Reporter: Brokaw, Tom.
In this compilation WSB newsfilm clip from Americus, Georgia, on July 29, 1965, segregationist gubernatorial candidate Lester Maddox speaks to a white audience; WSB newsman Tom Brokaw interviews Americus mayor T. Griffin Walker; and African Americans protest segregation. The clip begins with Georgia State Highway patrolmen in raincoats standing under a tree and watching a group of students, primarily African American, as they demonstrate by singing and dancing in the rain. Next, African Americans lead a white student wearing a blood-stained shirt from a building as he holds a rag to his mouth (possibly Student Nonviolent Coordinating Committee (SNCC) member Ralph Allen). As he gets in a car driven by an African American student, a large tear in his shirt becomes visible. After a break in the clip, a white crowd gathered in a recreation facility listens to Atlanta-based segregationist and gubernatorial candidate Lester Maddox. Maddox outlines his priorities, which include private property rights, states' rights in constitutional government, and "to run the 'renegades' out of high places in the state of Georgia and in the nation's capital." Next, state troopers stand around patrol cars in a parking lot, after which Mayor Walker answers reporter Tom Brokaw's question about a possible curfew. Although Walker explains that the city council does not feel the current racial situation requires a curfew, he does ask all citizens to refrain from congregating in groups, and to avoid the streets at night. Following the exchange between Walker and Brokaw, African Americans march two-by-two, as they carry picket signs with the following slogans: "I don't want to keep my money but you are keeping my rights;" "Help us to destroy the walls of segregation;" "Until Negroes are free, let's not buy in Americus;" and "We have an illegal justice of the peace." The last sign refers to a disagreement over a special election for Justice of the Peace held July 20 in which four African American women, including Mary Kate Bell, a candidate for the office, were arrested for standing in the "white" line. Four white women and a white man stand near the Sumter County Courthouse and watch the demonstrators; troopers also watch the protesters as they march down the street. The protesters gather around a car and listen to Southern Christian Leadership Conference (SCLC) worker Willie Bolden, as he expresses sympathy for Andrew Whatley, a twenty-one-year-old white Americus native who was killed on July 28 by a shot from a car driven by African Americans. Bolden also expresses concern about the continuing violence and racial tension in Americus; he informs his audience and the city council of scheduled demonstrations later in the day at 6 pm and at 10 pm, the latter of which will last all night. Next, Mary Kate Bell, Gloria Wise, Lena Turner, and Mamie Campbell, the women arrested for trying to integrate the election on July 20, sit in a room and appear to answer questions. Mary Kate Bell was the first African American woman candidate in a Sumter County election. On July 30, federal judge W. A. Bootle ordered the release of the four women and the termination of segregated elections in Sumter County. Finally, officers watch as demonstrators in a protest march follow behind three cars. They walk beside the marchers as they go down the street, past a Kwik-Chek store, and the Sumter County Courthouse. The clip ends with a repeat of scenes from a mass meeting held at Shiloh Baptist Church in Albany, Georgia, where members of the crowd clap their hands and chant "Freedom!" [clip 41649]

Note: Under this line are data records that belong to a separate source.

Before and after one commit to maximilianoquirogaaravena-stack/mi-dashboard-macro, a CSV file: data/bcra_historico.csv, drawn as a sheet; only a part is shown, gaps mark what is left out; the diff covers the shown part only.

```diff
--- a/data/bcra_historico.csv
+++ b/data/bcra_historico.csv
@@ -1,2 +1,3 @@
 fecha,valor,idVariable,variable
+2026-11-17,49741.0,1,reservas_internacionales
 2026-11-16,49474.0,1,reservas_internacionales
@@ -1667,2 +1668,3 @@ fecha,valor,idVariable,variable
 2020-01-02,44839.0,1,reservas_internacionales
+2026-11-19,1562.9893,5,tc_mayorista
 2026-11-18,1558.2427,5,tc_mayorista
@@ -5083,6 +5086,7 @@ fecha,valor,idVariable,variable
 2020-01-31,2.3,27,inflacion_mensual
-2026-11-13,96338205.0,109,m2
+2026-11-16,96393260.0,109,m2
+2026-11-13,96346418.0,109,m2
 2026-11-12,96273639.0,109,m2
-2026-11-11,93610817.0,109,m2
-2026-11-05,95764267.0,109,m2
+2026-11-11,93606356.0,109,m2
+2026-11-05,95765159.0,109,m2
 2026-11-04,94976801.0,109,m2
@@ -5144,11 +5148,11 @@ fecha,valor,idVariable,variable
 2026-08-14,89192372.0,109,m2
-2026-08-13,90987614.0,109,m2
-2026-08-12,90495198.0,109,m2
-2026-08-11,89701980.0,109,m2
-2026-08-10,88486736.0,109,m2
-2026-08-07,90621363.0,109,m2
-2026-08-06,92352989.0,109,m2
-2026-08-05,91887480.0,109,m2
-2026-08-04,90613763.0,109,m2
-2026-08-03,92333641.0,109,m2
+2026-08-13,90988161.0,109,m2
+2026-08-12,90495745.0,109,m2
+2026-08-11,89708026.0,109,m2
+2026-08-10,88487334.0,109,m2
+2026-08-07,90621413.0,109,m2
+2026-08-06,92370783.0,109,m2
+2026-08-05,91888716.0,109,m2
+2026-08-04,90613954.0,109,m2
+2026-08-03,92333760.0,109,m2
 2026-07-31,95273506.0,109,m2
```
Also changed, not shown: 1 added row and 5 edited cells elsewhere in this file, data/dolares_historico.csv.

Title supplied by cataloger.
The Civil Rights Digital Library received support from a National Leadership Grant for Libraries awarded to the University of Georgia by the Institute of Museum and Library Services for digital conversion and description of the WSB-TV Newsfilm Collection.
Local identification number: Clip number: wsbn41882